5) The Col of Hope, where the 1974 Ragni di Lecco West Face route wraps around from the ice-cap side. Mind-blowing views — west to the icecap, east to rolling pampas and ranchlands, south to enormous lakes, and above us, Cerro Torre. We rested and brewed for three hours, and then Colin took the lead through the wild rime.
7) A little mixed climbing alongside relics (old fixed ropes and pins) from the 1974 Ragni di Lecco first ascent of Cerro Torre.
8) Top of the famed "headwall" pitch, which we finished at dark. Below the complex upper towers, we dug a tiny snow hole, crawled in, shivered, and spooned through the night. I made Colin wear the wig.
9) The upper towers, where we found several fantastic, wind-carvel tunnels with good ice. When we couldn't find tunnels, the climbing proved desperate — vertical and overhanging sugar snow with the route's technical crux (AI6-ish), plus a couple overhanging aid moves off horrible snow pickets. Gravity works against us — why not the same for the sugar snow?
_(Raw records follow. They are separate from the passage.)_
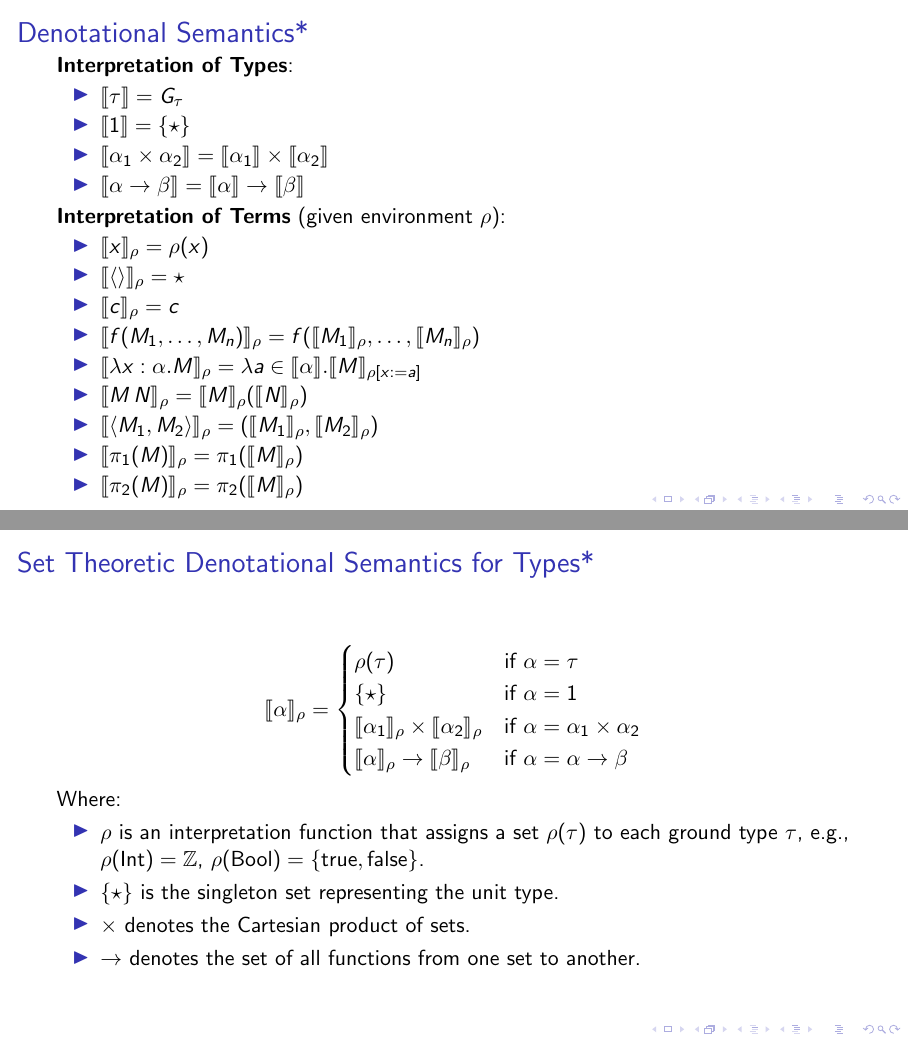
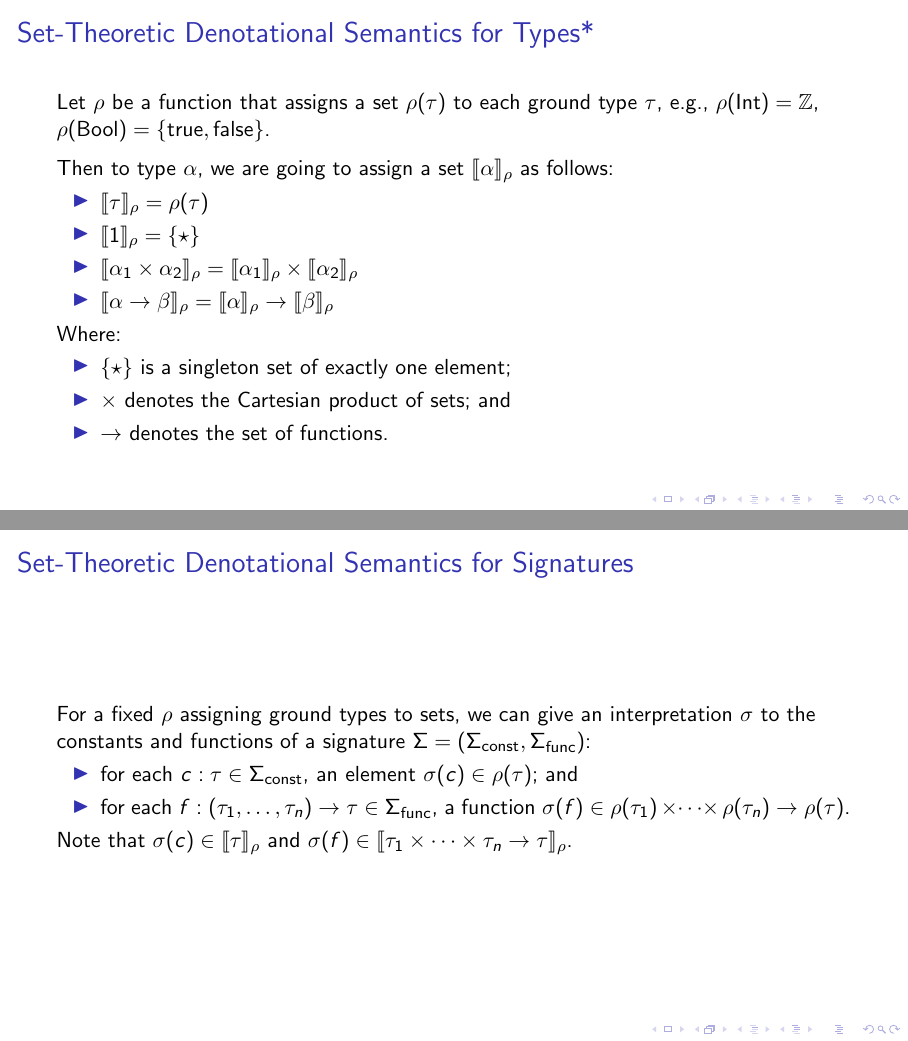
Before and after one commit to jasigal/logical-relations-talk, LaTeX slides (slides.tex): pages 26 and 27 of 31 before the commit and pages 28 and 29 of 35 after it, joined at a grey line. Compiled offline with pdfLaTeX.

Commit message:
Added axioms and finished denotatoinal semantics.

```diff
--- a/slides.tex
+++ b/slides.tex
@@ -286,4 +287,3 @@ Equations-in-contexts allow us to perform equational reasoning while respecting
 \end{frame}
 
 \begin{frame}
-\frametitle{Denotational Semantics*}
@@ -290,49 +299,40 @@ Equations-in-contexts allow us to perform equational reasoning while respecting
 
-\textbf{Interpretation of Types}:
+\begin{frame}
+\frametitle{Set-Theoretic Denotational Semantics for Types*}
+
+Let $\rho$ be a function that assigns a set $\rho(\tau)$ to each ground type $\tau$, e.g., $\rho(\text{Int}) = \mathbb{Z}$, $\rho(\text{Bool}) = \{ \text{true}, \text{false} \}$.
+
+\pause
+\medskip
+
+Then to type $\alpha$, we are going to assign a set $\llbracket \alpha \rrbracket_{\rho}$ as follows:
 
 \begin{itemize}
-    \item $\llbracket \tau \rrbracket = G_\tau$
-    \item $\llbracket 1 \rrbracket = \{\star\}$
-    \item $\llbracket \alpha_1 \times \alpha_2 \rrbracket = \llbracket \alpha_1 \rrbracket \times \llbracket \alpha_2 \rrbracket$
-    \item $\llbracket \alpha \rightarrow \beta \rrbracket = \llbracket \alpha \rrbracket \rightarrow \llbracket \beta \rrbracket$
+    \item $\llbracket \tau \rrbracket_{\rho} = \rho(\tau)$
+    \item $\llbracket 1 \rrbracket_{\rho} = \{\star\}$
+    \item $\llbracket \alpha_1 \times \alpha_2 \rrbracket_{\rho} = \llbracket \alpha_1 \rrbracket_{\rho} \times \llbracket \alpha_2 \rrbracket_{\rho}$
+    \item $\llbracket \alpha \rightarrow \beta \rrbracket_{\rho} = \llbracket \alpha \rrbracket_{\rho} \rightarrow \llbracket \beta \rrbracket_{\rho}$
 \end{itemize}
 
-\textbf{Interpretation of Terms} (given environment $\rho$):
+Where:
 \begin{itemize}
-    \item $\llbracket x \rrbracket_\rho = \rho(x)$
-    \item $\llbracket \langle \rangle \rrbracket_\rho = \star$
-    \item $\llbracket c \rrbracket_\rho = c$
-    \item $\llbracket f(M_1, \ldots, M_n) \rrbracket_\rho = f(\llbracket M_1 \rrbracket_\rho, \ldots, \llbracket M_n \rrbracket_\rho)$
-    \item $\llbracket \lambda x : \alpha. M \rrbracket_\rho = \lambda a \in \llbracket \alpha \rrbracket. \llbracket M \rrbracket_{\rho[x := a]}$
-    \item $\llbracket M \, N \rrbracket_\rho = \llbracket M \rrbracket_\rho (\llbracket N \rrbracket_\rho)$
-    \item $\llbracket \langle M_1, M_2 \rangle \rrbracket_\rho = (\llbracket M_1 \rrbracket_\rho, \llbracket M_2 \rrbracket_\rho)$
-    \item $\llbracket \pi_1(M) \rrbracket_\rho = \pi_1(\llbracket M \rrbracket_\rho)$
-    \item $\llbracket \pi_2(M) \rrbracket_\rho = \pi_2(\llbracket M \rrbracket_\rho)$
+    \item $\{\star\}$ is a singleton set of exactly one element;
+    \item $\times$ denotes the Cartesian product of sets; and
+    \item $\rightarrow$ denotes the set of functions.
 \end{itemize}
 \end{frame}
 
 \begin{frame}
-\frametitle{Set Theoretic Denotational Semantics for Types*}
+\frametitle{Set-Theoretic Denotational Semantics for Signatures}
 
-\[
-\llbracket \alpha \rrbracket_\rho =
-\begin{cases}
-\rho(\tau) & \text{if } \alpha = \tau \\
-\{\star\} & \text{if } \alpha = 1 \\
-\llbracket \alpha_1 \rrbracket_\rho \times \llbracket \alpha_2 \rrbracket_\rho & \text{if } \alpha = \alpha_1 \times \alpha_2 \\
-\llbracket \alpha \rrbracket_\rho \rightarrow \llbracket \beta \rrbracket_\rho & \text{if } \alpha = \alpha \rightarrow \beta
-\end{cases}
-\]
-
-Where:
+For a fixed $\rho$ assigning ground types to sets, we can give an interpretation $\sigma$  to the constants and functions of a signature $\Sigma = (\Sigma_{\text{const}}, \Sigma_{\text{func}})$:
 \begin{itemize}
-    \item $\rho$ is an interpretation function that assigns a set $\rho(\tau)$ to each ground type $\tau$, e.g., $\rho(\text{Int}) = \mathbb{Z}$, $\rho(\text{Bool}) = \{ \text{true}, \text{false} \}$.
-    \item $\{\star\}$ is the singleton set representing the unit type.
-    \item $\times$ denotes the Cartesian product of sets.
-    \item $\rightarrow$ denotes the set of all functions from one set to another.
+    \item for each $c : \tau \in \Sigma_{\text{const}}$, an element $\sigma(c) \in \rho(\tau)$; and
+    \item for each $f : (\tau_1, \ldots, \tau_n) \to \tau \in \Sigma_{\text{func}}$, a function $\sigma(f) \in \rho(\tau_1) \times \!\cdots\! \times \rho(\tau_n) \to \rho(\tau)$.
 \end{itemize}
+Note that $\sigma(c) \in \llbracket \tau \rrbracket_{\rho}$ and $\sigma(f) \in \llbracket \tau_1 \times \cdots \times \tau_n \rightarrow \tau \rrbracket_{\rho}$.
 \end{frame}
 
 \begin{frame}
-\frametitle{Set Theoretic Denotational Semantics for Terms in Context*}
+\frametitle{Set-Theoretic Denotational Semantics for Terms in Context*}
 
```
Also changed, not shown: slides.tex (62 more changed lines).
10) Final snow mushroom was easy this year — some years it completely shuts climbers down. Thirty-two hours after crossing the 'schrund, we chilled on the summit for an hour without a breath of wind before beginning our descent.